Would you quote every entry exactly, dropping only the pictures?

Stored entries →
····················

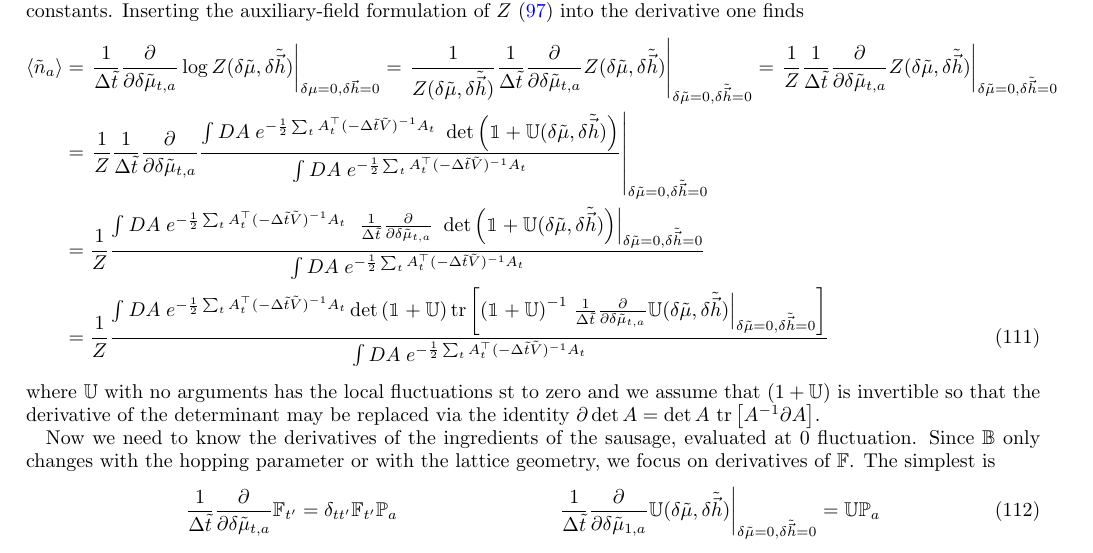
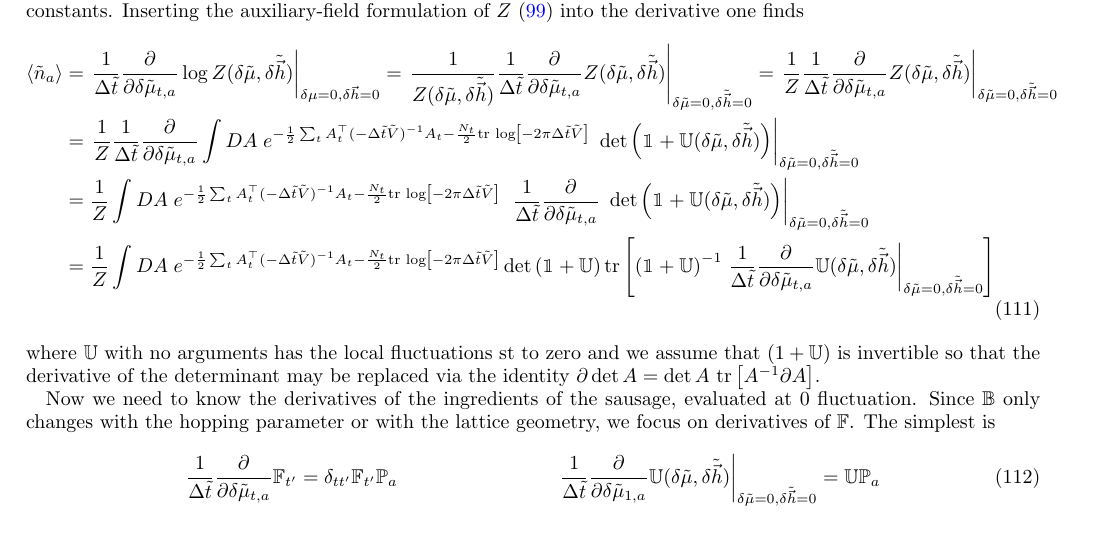
Before and after one commit to evanberkowitz/two-dimensional-gasses, a LaTeX paper (master.tex, which reads section/partition-function.tex): part of page 17 of 21, cut so that both start at the same text. Compiled offline with pdfLaTeX.

Commit message:
Simplify Z via the normalizing offset of S

```diff
--- a/section/partition-function.tex
+++ b/section/partition-function.tex
@@ -591,29 +591,21 @@ Inserting the auxiliary-field formulation of $Z$ \eqref{computational partition
 	\left.\oneover{Z} \oneover{\Delta\tilde{t}} \frac{\partial}{\partial \delta\tilde{\mu}_{t,a}} Z(\delta\tilde{\mu}, \delta\tilde{\vec{h}})\right|_{\delta\tilde{\mu}=0, \delta\tilde{\vec{h}}=0}
 	\nonumber\\
 	&=
-	\left.\oneover{Z} \oneover{\Delta\tilde{t}} \frac{\partial}{\partial \delta\tilde{\mu}_{t,a}} \frac{
-		\int DA\; e^{-\frac{1}{2} \sum_t A\transpose_t (-\Delta\tilde{t} \tilde{V})\inverse A_t}
+	\left.\oneover{Z} \oneover{\Delta\tilde{t}} \frac{\partial}{\partial \delta\tilde{\mu}_{t,a}}
+		\int DA\; e^{-\frac{1}{2} \sum_t A\transpose_t (-\Delta\tilde{t} \tilde{V})\inverse A_t - \frac{N_t}{2} \trlog{ -2\pi \Delta\tilde{t}\tilde{V} }}
 	~	\det \left(\one + \UU(\delta\tilde{\mu}, \delta\tilde{\vec{h}}) \right)
-	}{
-		\int DA\; e^{-\frac{1}{2} \sum_t A\transpose_t (-\Delta\tilde{t} \tilde{V})\inverse A_t}
-	}\right|_{\delta\tilde{\mu}=0, \delta\tilde{\vec{h}}=0}
+	\right|_{\delta\tilde{\mu}=0, \delta\tilde{\vec{h}}=0}
 	\nonumber\\
 	&=
-	\oneover{Z} \frac{
-		\int DA\; e^{-\frac{1}{2} \sum_t A\transpose_t (-\Delta\tilde{t} \tilde{V})\inverse A_t}
+	\oneover{Z}
+		\int DA\; e^{-\frac{1}{2} \sum_t A\transpose_t (-\Delta\tilde{t} \tilde{V})\inverse A_t - \frac{N_t}{2} \trlog{ -2\pi \Delta\tilde{t}\tilde{V} }}
 	~	\left.\oneover{\Delta\tilde{t}} \frac{\partial}{\partial \delta\tilde{\mu}_{t,a}}
 	~	\det \left(\one + \UU(\delta\tilde{\mu}, \delta\tilde{\vec{h}}) \right)\right|_{\delta\tilde{\mu}=0, \delta\tilde{\vec{h}}=0}
-	}{
-		\int DA\; e^{-\frac{1}{2} \sum_t A\transpose_t (-\Delta\tilde{t} \tilde{V})\inverse A_t}
-	}
 	\nonumber\\
 	&=
-	\oneover{Z}  \frac{
-		\int DA\; e^{-\frac{1}{2} \sum_t A\transpose_t (-\Delta\tilde{t} \tilde{V})\inverse A_t}
+	\oneover{Z}
+		\int DA\; e^{-\frac{1}{2} \sum_t A\transpose_t (-\Delta\tilde{t} \tilde{V})\inverse A_t - \frac{N_t}{2} \trlog{ -2\pi \Delta\tilde{t}\tilde{V} }}
 		\det \left(\one + \UU \right) \tr{\left(\one + \UU \right)\inverse \left.\oneover{\Delta\tilde{t}} \frac{\partial}{\partial \delta\tilde{\mu}_{t,a}} \UU(\delta\tilde{\mu}, \delta\tilde{\vec{h}})\right|_{\delta\tilde{\mu}=0, \delta\tilde{\vec{h}}=0}}
-	}{
-		\int DA\; e^{-\frac{1}{2} \sum_t A\transpose_t (-\Delta\tilde{t} \tilde{V})\inverse A_t}
-	}
 \end{align}
 where $\UU$ with no arguments has the local fluctuations st to zero and we assume that $(1+\UU)$ is invertible so that the derivative of the determinant may be replaced via the identity $\partial \det{A} = \det A ~ \tr{ A\inverse \partial A}$.
 
```
Also changed, not shown: section/partition-function.tex (2 more changed lines).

····················

Completed exercise →
Before and after one commit to evanberkowitz/two-dimensional-gasses, a LaTeX paper (master.tex, which reads section/partition-function.tex): part of page 17 of 21, cut so that both start at the same text. Compiled offline with pdfLaTeX.

Commit message:
Simplify Z via the normalizing offset of S

```diff
--- a/section/partition-function.tex
+++ b/section/partition-function.tex
@@ -591,29 +591,21 @@ Inserting the auxiliary-field formulation of $Z$ \eqref{computational partition
 	\left.\oneover{Z} \oneover{\Delta\tilde{t}} \frac{\partial}{\partial \delta\tilde{\mu}_{t,a}} Z(\delta\tilde{\mu}, \delta\tilde{\vec{h}})\right|_{\delta\tilde{\mu}=0, \delta\tilde{\vec{h}}=0}
 	\nonumber\\
 	&=
-	\left.\oneover{Z} \oneover{\Delta\tilde{t}} \frac{\partial}{\partial \delta\tilde{\mu}_{t,a}} \frac{
-		\int DA\; e^{-\frac{1}{2} \sum_t A\transpose_t (-\Delta\tilde{t} \tilde{V})\inverse A_t}
+	\left.\oneover{Z} \oneover{\Delta\tilde{t}} \frac{\partial}{\partial \delta\tilde{\mu}_{t,a}}
+		\int DA\; e^{-\frac{1}{2} \sum_t A\transpose_t (-\Delta\tilde{t} \tilde{V})\inverse A_t - \frac{N_t}{2} \trlog{ -2\pi \Delta\tilde{t}\tilde{V} }}
 	~	\det \left(\one + \UU(\delta\tilde{\mu}, \delta\tilde{\vec{h}}) \right)
-	}{
-		\int DA\; e^{-\frac{1}{2} \sum_t A\transpose_t (-\Delta\tilde{t} \tilde{V})\inverse A_t}
-	}\right|_{\delta\tilde{\mu}=0, \delta\tilde{\vec{h}}=0}
+	\right|_{\delta\tilde{\mu}=0, \delta\tilde{\vec{h}}=0}
 	\nonumber\\
 	&=
-	\oneover{Z} \frac{
-		\int DA\; e^{-\frac{1}{2} \sum_t A\transpose_t (-\Delta\tilde{t} \tilde{V})\inverse A_t}
+	\oneover{Z}
+		\int DA\; e^{-\frac{1}{2} \sum_t A\transpose_t (-\Delta\tilde{t} \tilde{V})\inverse A_t - \frac{N_t}{2} \trlog{ -2\pi \Delta\tilde{t}\tilde{V} }}
 	~	\left.\oneover{\Delta\tilde{t}} \frac{\partial}{\partial \delta\tilde{\mu}_{t,a}}
 	~	\det \left(\one + \UU(\delta\tilde{\mu}, \delta\tilde{\vec{h}}) \right)\right|_{\delta\tilde{\mu}=0, \delta\tilde{\vec{h}}=0}
-	}{
-		\int DA\; e^{-\frac{1}{2} \sum_t A\transpose_t (-\Delta\tilde{t} \tilde{V})\inverse A_t}
-	}
 	\nonumber\\
 	&=
-	\oneover{Z}  \frac{
-		\int DA\; e^{-\frac{1}{2} \sum_t A\transpose_t (-\Delta\tilde{t} \tilde{V})\inverse A_t}
+	\oneover{Z}
+		\int DA\; e^{-\frac{1}{2} \sum_t A\transpose_t (-\Delta\tilde{t} \tilde{V})\inverse A_t - \frac{N_t}{2} \trlog{ -2\pi \Delta\tilde{t}\tilde{V} }}
 		\det \left(\one + \UU \right) \tr{\left(\one + \UU \right)\inverse \left.\oneover{\Delta\tilde{t}} \frac{\partial}{\partial \delta\tilde{\mu}_{t,a}} \UU(\delta\tilde{\mu}, \delta\tilde{\vec{h}})\right|_{\delta\tilde{\mu}=0, \delta\tilde{\vec{h}}=0}}
-	}{
-		\int DA\; e^{-\frac{1}{2} \sum_t A\transpose_t (-\Delta\tilde{t} \tilde{V})\inverse A_t}
-	}
 \end{align}
 where $\UU$ with no arguments has the local fluctuations st to zero and we assume that $(1+\UU)$ is invertible so that the derivative of the determinant may be replaced via the identity $\partial \det{A} = \det A ~ \tr{ A\inverse \partial A}$.
 
```
Also changed, not shown: section/partition-function.tex (2 more changed lines).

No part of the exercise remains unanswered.